• _What is being asked_
Go over the entries below line by line, copying each one that contains the word "international".

• _Stored data_
Content starts

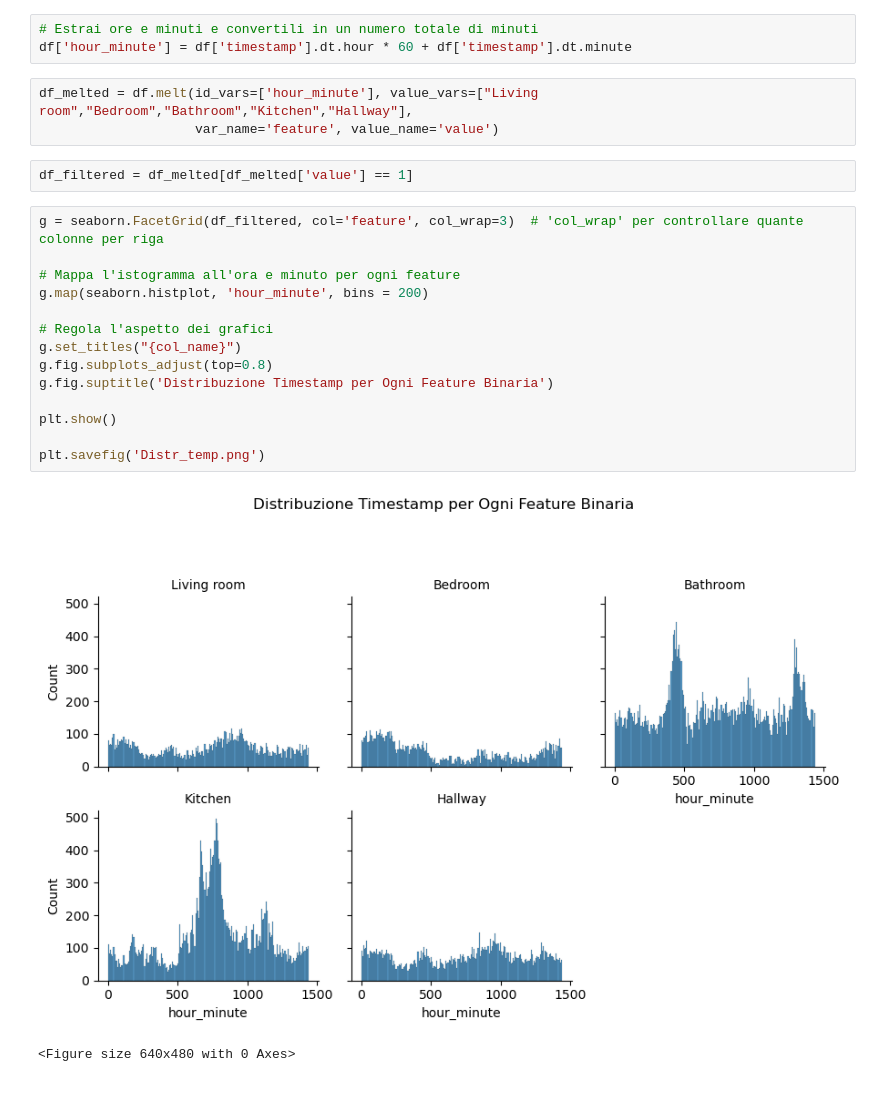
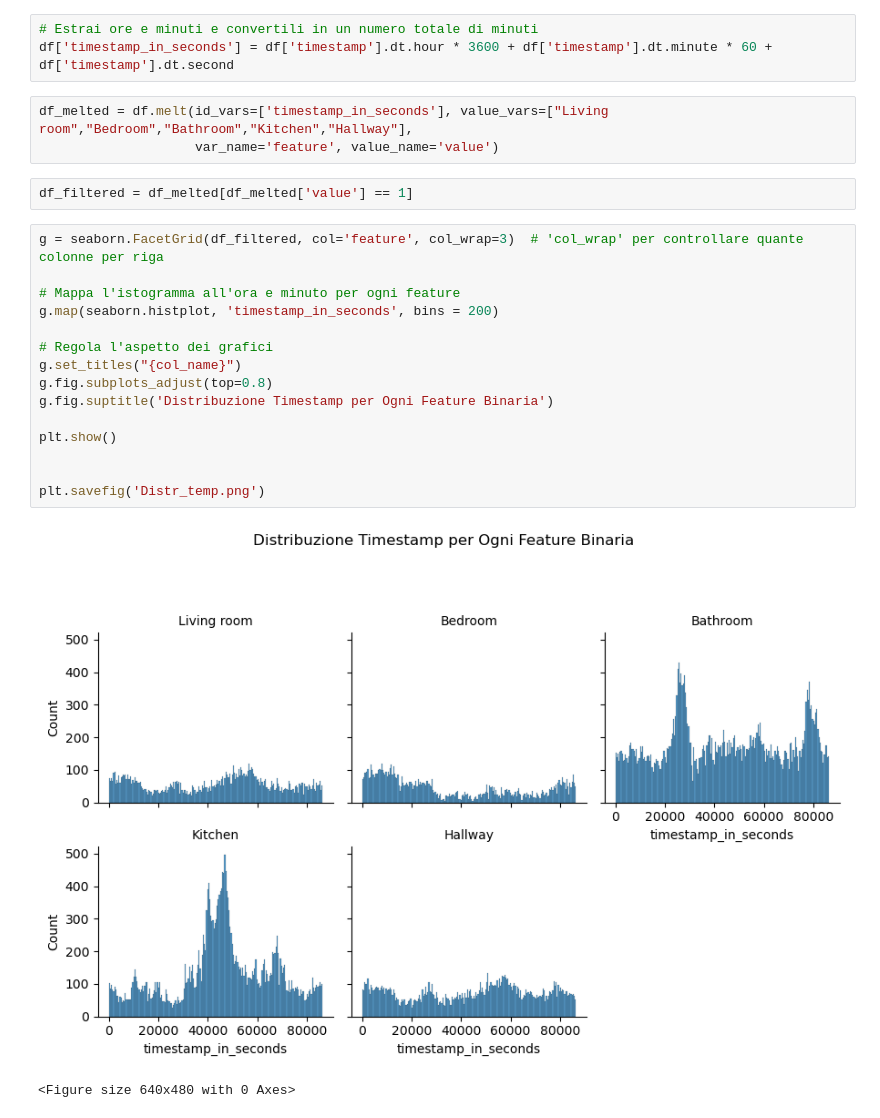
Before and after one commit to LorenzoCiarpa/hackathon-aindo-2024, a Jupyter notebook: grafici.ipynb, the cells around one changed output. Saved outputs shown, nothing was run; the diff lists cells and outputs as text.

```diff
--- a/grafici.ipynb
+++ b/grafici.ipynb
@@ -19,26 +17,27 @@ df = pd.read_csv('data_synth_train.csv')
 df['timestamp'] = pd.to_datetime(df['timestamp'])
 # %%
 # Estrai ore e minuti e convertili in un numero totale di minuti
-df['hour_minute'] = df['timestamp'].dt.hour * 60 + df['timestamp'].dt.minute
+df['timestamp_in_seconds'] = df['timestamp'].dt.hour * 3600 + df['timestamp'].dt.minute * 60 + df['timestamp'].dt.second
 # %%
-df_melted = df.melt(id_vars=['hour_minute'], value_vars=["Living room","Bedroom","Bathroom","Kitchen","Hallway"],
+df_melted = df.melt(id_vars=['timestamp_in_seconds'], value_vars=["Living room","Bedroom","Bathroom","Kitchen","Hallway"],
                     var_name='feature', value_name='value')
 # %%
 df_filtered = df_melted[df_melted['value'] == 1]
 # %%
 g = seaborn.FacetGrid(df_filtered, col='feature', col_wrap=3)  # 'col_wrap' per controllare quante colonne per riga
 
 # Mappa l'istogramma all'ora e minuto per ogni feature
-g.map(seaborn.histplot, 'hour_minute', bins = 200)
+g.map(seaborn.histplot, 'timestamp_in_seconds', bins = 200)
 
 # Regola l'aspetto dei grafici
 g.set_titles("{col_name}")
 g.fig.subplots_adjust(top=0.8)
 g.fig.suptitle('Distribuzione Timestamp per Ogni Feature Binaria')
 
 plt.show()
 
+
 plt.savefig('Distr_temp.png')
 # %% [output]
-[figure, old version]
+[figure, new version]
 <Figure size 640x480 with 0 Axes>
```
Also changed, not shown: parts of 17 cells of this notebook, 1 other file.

Content ends
Content starts

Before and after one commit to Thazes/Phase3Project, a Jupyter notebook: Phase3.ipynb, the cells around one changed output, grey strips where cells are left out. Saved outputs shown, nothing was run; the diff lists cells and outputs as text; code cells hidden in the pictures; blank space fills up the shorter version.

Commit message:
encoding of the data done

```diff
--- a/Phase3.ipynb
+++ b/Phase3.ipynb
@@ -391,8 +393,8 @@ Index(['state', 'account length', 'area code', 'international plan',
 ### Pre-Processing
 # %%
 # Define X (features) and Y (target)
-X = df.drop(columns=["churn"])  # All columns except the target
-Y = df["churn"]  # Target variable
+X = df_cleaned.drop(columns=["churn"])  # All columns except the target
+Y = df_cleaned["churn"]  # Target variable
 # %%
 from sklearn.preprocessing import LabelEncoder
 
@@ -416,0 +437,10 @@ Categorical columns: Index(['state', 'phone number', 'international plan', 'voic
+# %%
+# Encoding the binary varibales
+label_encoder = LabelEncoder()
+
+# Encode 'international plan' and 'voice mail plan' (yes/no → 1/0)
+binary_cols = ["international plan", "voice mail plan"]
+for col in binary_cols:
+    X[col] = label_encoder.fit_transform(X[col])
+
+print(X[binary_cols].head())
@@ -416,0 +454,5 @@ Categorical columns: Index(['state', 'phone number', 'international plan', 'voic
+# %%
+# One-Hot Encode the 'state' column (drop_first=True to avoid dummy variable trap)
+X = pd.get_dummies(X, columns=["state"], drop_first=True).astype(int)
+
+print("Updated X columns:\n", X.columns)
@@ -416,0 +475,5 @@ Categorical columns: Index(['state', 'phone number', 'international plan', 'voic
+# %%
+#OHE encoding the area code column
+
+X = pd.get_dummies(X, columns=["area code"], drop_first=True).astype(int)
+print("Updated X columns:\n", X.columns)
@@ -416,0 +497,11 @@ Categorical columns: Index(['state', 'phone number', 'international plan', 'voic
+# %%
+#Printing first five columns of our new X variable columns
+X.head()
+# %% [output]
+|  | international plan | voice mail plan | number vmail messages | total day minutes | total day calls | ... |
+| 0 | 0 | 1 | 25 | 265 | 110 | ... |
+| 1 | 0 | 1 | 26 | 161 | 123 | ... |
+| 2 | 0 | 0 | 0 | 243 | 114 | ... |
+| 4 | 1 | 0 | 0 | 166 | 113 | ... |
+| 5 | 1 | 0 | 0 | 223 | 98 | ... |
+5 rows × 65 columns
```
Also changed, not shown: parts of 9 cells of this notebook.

Content ends

• _Written response_
@@ -391,8 +393,8 @@ Index(['state', 'account length', 'area code', 'international plan',
@@ -416,0 +437,10 @@ Categorical columns: Index(['state', 'phone number', 'international plan', 'voic
+# Encode 'international plan' and 'voice mail plan' (yes/no → 1/0)
+binary_cols = ["international plan", "voice mail plan"]
@@ -416,0 +454,5 @@ Categorical columns: Index(['state', 'phone number', 'international plan', 'voic
@@ -416,0 +475,5 @@ Categorical columns: Index(['state', 'phone number', 'international plan', 'voic
@@ -416,0 +497,11 @@ Categorical columns: Index(['state', 'phone number', 'international plan', 'voic
+|  | international plan | voice mail plan | number vmail messages | total day minutes | total day calls | ... |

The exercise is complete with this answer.